Supplied records START
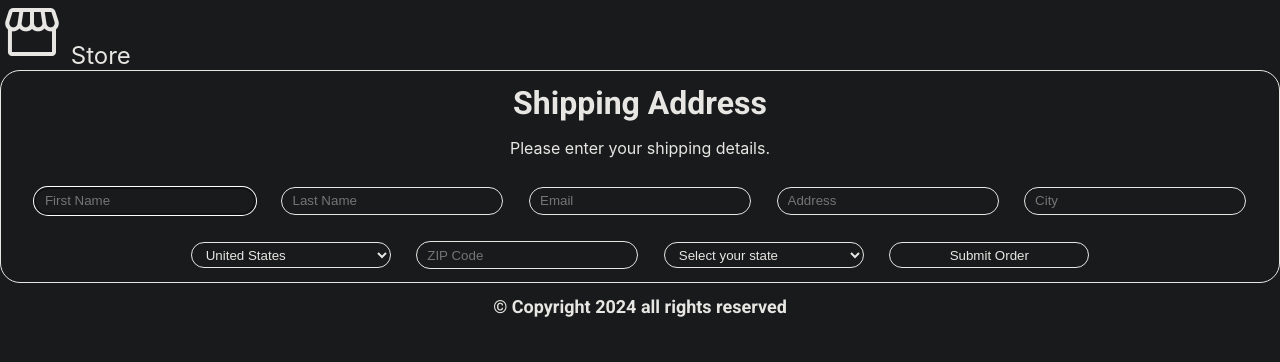
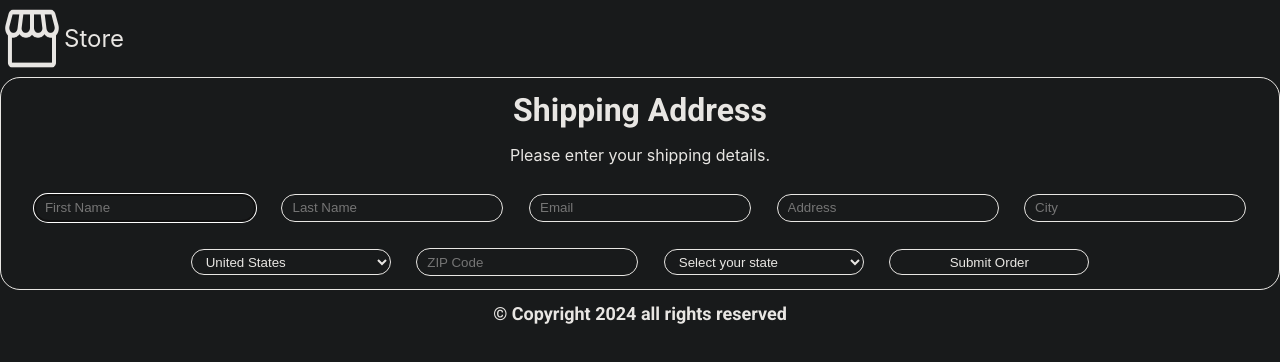
Before and after one commit to TroyWarez/basic-site, a React (Vite) app: page / in a window 1280 px wide. Shown: the top 362 px of the page. Built offline with nearby package versions, Linux system fonts and the light colour scheme.

Commit message:
Better home button

```diff
--- a/src/components/Homebutton/Homebutton.module.css
+++ b/src/components/Homebutton/Homebutton.module.css
@@ -1,5 +1,9 @@
-.Homebutton {
+.button {
     text-decoration: none;
     color: #e8e6e3;
     font-size: x-large;
+    display: flex;
 }
+.img {
+    display: flex;
+}
--- a/src/components/Homebutton/Homebutton.tsx
+++ b/src/components/Homebutton/Homebutton.tsx
@@ -3,7 +3,12 @@ import { Link } from "react-router-dom";
 const Homebutton = () => {
     return (
         <>
-        <Link className={classes.Homebutton}to="/"><img src={"storefrontIcon.png"} alt="Home" width="64"/> Store</Link>
+        <div>
+        <Link className={classes.button} to="/">
+        <img src={"storefrontIcon.png"} alt="Home" width="64"/>
+        <p>Store</p>
+        </Link>
+        </div>
         </>
     );
 };
--- a/src/components/OrderForm/OrderForm.tsx
+++ b/src/components/OrderForm/OrderForm.tsx
@@ -69,7 +69,7 @@ const OrderForm = () => {
             }
           }
         }
-    }
+      }
     return (
         <>
         <div className={classes.form}>
@@ -383,7 +383,7 @@ const OrderForm = () => {
                 <option value="MP">Northern Mariana Islands</option>
                 </select>
 
-                <select id="CanadianProvinces" className={classes.select} hidden aria-label="Please select your province">
+                <select className={classes.select} id="CanadianProvinces" hidden aria-label="Please select your province">
                 <option value="">Select your province</option>
                 <option value="ON">Ontario</option>
                 <option value="QC">Quebec</option>
```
Supplied records END
Task item: Show the lines of the listing above with "your".

Answer area:
-                <select id="CanadianProvinces" className={classes.select} hidden aria-label="Please select your province">
+                <select className={classes.select} id="CanadianProvinces" hidden aria-label="Please select your province">
                 <option value="">Select your province</option>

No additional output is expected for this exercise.